### WHAT YOU HAVE TO DO
When a line below contains the word "Binaries", copy that line.

START EXERCISE INPUT

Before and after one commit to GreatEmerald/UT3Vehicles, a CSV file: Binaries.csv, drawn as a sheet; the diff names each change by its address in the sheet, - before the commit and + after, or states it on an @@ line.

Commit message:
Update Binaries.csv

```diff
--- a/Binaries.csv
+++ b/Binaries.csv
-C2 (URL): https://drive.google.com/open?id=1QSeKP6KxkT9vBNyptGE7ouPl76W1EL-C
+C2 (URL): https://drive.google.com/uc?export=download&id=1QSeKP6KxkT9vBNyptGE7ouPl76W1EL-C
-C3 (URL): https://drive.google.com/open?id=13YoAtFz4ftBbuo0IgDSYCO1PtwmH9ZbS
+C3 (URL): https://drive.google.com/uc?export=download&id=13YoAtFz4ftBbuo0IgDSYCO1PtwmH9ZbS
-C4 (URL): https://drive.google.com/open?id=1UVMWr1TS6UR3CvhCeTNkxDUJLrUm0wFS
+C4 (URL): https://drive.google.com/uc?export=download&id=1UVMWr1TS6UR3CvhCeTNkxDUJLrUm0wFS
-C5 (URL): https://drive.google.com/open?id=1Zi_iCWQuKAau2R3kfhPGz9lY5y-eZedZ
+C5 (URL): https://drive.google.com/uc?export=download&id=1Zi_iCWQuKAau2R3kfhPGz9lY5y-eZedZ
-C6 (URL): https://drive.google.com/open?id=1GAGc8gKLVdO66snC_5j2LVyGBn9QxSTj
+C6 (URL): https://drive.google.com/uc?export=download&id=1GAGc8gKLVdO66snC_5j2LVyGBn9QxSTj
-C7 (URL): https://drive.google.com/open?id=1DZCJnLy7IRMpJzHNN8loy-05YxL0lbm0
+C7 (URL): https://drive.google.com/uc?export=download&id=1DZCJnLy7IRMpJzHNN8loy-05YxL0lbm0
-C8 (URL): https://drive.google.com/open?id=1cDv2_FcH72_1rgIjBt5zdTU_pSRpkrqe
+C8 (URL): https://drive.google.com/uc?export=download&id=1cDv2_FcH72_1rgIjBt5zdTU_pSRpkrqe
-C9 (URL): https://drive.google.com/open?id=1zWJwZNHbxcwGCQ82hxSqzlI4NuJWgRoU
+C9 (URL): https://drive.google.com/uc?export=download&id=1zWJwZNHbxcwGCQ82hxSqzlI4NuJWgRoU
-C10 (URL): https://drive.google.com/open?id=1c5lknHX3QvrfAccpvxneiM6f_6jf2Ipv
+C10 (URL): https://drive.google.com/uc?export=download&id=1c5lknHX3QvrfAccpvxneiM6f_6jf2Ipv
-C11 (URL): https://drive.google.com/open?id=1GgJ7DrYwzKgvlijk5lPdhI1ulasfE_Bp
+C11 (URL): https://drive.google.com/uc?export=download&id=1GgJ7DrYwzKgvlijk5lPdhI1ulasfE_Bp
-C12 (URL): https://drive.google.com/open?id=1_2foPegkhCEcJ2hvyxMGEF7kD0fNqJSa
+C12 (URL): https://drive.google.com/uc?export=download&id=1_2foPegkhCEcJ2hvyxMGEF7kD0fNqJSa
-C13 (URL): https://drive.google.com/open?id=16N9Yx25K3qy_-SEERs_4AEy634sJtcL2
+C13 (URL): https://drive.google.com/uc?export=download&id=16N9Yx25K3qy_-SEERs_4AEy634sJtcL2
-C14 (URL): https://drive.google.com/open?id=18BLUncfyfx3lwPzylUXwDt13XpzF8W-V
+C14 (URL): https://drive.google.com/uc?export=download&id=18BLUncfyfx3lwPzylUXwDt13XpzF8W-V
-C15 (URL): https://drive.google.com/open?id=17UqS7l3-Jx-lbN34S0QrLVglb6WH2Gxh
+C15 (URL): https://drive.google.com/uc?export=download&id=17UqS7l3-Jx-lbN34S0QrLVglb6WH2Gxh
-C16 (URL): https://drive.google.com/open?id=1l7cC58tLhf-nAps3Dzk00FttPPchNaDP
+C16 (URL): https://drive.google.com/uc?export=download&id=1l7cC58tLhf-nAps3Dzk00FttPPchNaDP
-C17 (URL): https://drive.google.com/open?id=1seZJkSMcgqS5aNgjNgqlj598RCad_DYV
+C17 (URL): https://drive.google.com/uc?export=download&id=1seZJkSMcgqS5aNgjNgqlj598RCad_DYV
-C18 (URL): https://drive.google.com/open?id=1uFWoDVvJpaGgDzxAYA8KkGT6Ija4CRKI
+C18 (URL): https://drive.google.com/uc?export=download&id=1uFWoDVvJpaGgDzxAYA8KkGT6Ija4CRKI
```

END EXERCISE INPUT

### SOLUTION FOR THIS TASK
Before and after one commit to GreatEmerald/UT3Vehicles, a CSV file: Binaries.csv, drawn as a sheet; the diff names each change by its address in the sheet, - before the commit and + after, or states it on an @@ line.
Update Binaries.csv
--- a/Binaries.csv
+++ b/Binaries.csv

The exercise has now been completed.